Euro Zone Inflation Cools to 2.4% in November

A weekend crowd was seen visiting the Aachen Christmas market in Germany. The general view took place on November 25, 2023. (Photo by Ying Tang/NurPhoto via Getty Images)

Annual inflation in the euro zone cooled to 2.4% in November from 2.9% in October, according to flash figures released recently. This came as a surprise to economists who had polled by Reuters and expected a reading of 2.7%.

Drop in Core Inflation

Core inflation, which is a measure closely-watched by the European Central Bank and excludes the volatile effects of energy, food, alcohol, and tobacco, also came in lower than expected, dropping to 3.6% from 4.2% in October.
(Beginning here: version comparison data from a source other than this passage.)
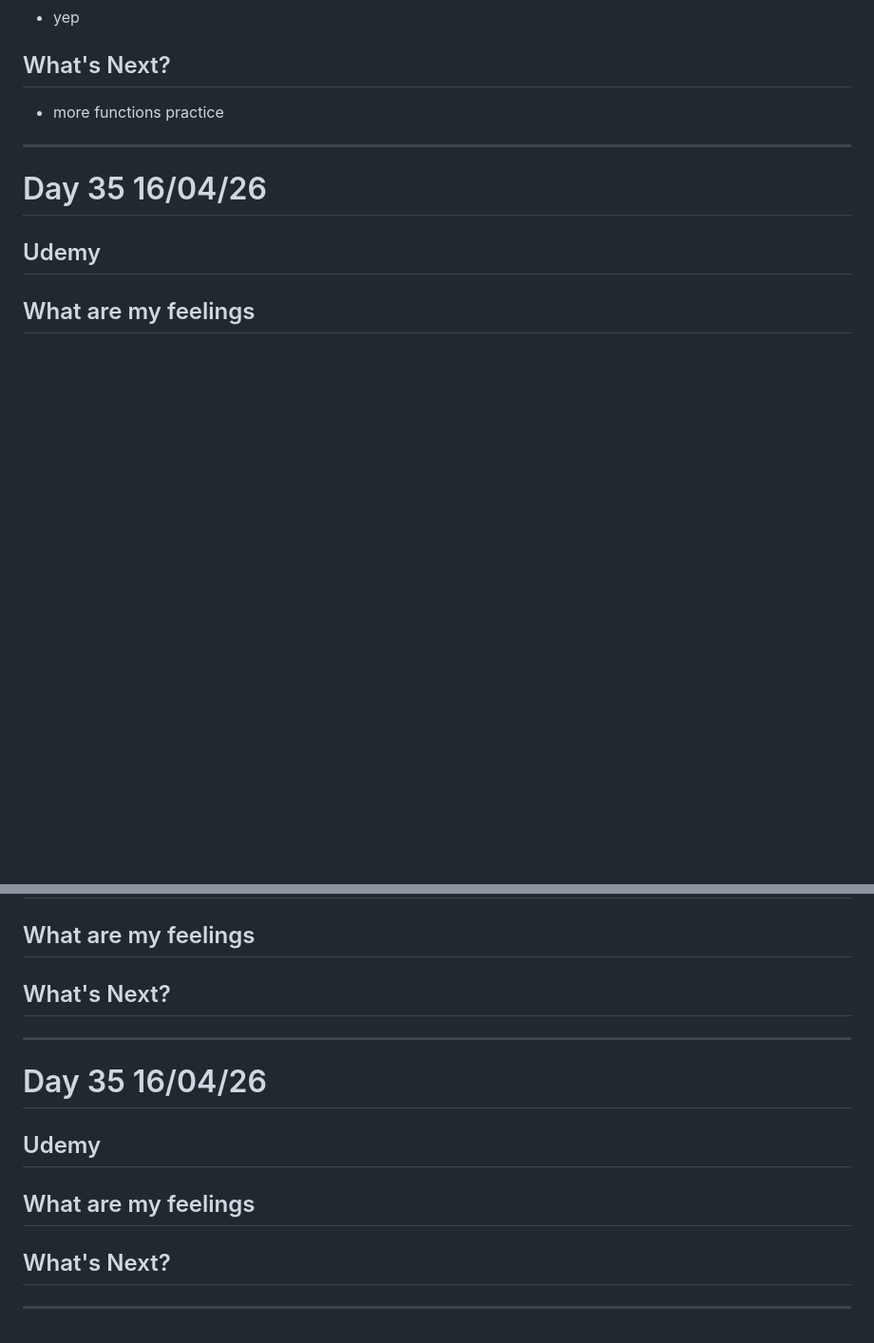
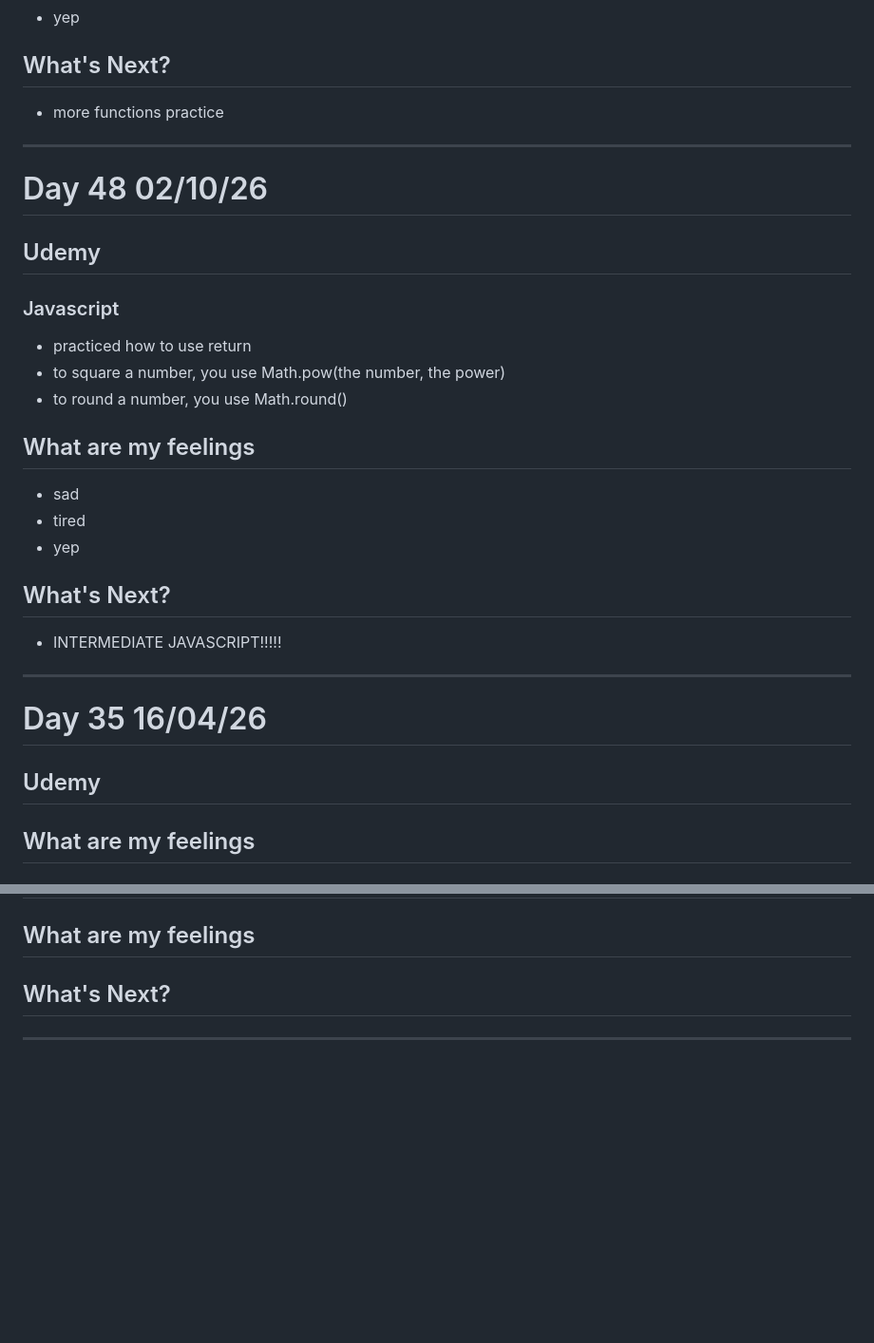
Before and after one commit to RinaHsiu/web_development_with_R-J, a Markdown page: README.md, 2 parts joined by grey strips. Shown at 95% size. GitHub-like rendering; blank space fills up the shorter version.

Commit message:
Revise day entry and add JavaScript practice details
Updated day entry to Day 48 and added new JavaScript practices.

```diff
--- a/README.md
+++ b/README.md
@@ -1524,6 +1524,24 @@ to modify a function you can just add things in the brackets. to call it just ad
 - more functions practice
 
 ------
+# Day 48 02/10/26
+
+## Udemy
+
+### Javascript
+- practiced how to use return
+- to square a number, you use Math.pow(the number, the power)
+- to round a number, you use Math.round()
+
+## What are my feelings
+- sad
+- tired
+- yep
+
+## What's Next?
+- INTERMEDIATE JAVASCRIPT!!!!!
+
+------
 # Day 35 16/04/26
 
 ## Udemy
@@ -1595,12 +1613,4 @@ to modify a function you can just add things in the brackets. to call it just ad
 ## What are my feelings
 
 ## What's Next?
-------
-# Day 35 16/04/26
-
-## Udemy
-
-## What are my feelings
-
-## What's Next?
----
+---
```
Energy Prices and Other Contributions

Energy prices continued to record significant year-on-year declines, coming in at -11.5% in November. Conversely, food, alcohol, and tobacco contributed with the biggest pull higher, at 6.9%.

Significant Decrease from Peak Levels in 2022

Headline inflation has now cooled significantly from the peak levels of 10.6% in October 2022. Inflation in the euro zone’s largest economies, Germany and France, has dropped to 2.3% and 3.8%, respectively.

Caution from ECB Officials

European Central Bank officials have repeatedly stressed that it is too early to declare victory over price rises in the 20-member euro zone bloc. They are monitoring potential pressures from wage increases and energy markets.

Market Reaction and Unemployment Data

Mathieu Savary, chief European strategist at BCA Research, said that traders would now be tempted to bring forward expectations for the timeline of the first ECB rate cut. However, separate data released by statistics agency Eurostat on Thursday showed that unemployment in the euro area remained at a record low of 6.5% in October, despite a contraction in the euro zone economy in the third quarter.

Market Expectations and Insights

“For the ECB, signs of an imminent victory on inflation are mounting,” said Bert Colijn, senior euro zone economist at ING. He added that some of the impact from existing monetary tightening was yet to be felt. “The market is therefore right to start looking at rate cuts for 2024,” he said. “We think the first one could well happen before the summer.”

Overall, while there is a general view that inflation has cooled significantly in the euro zone, there is still caution from the European Central Bank and expectations of potential rate cuts in the future.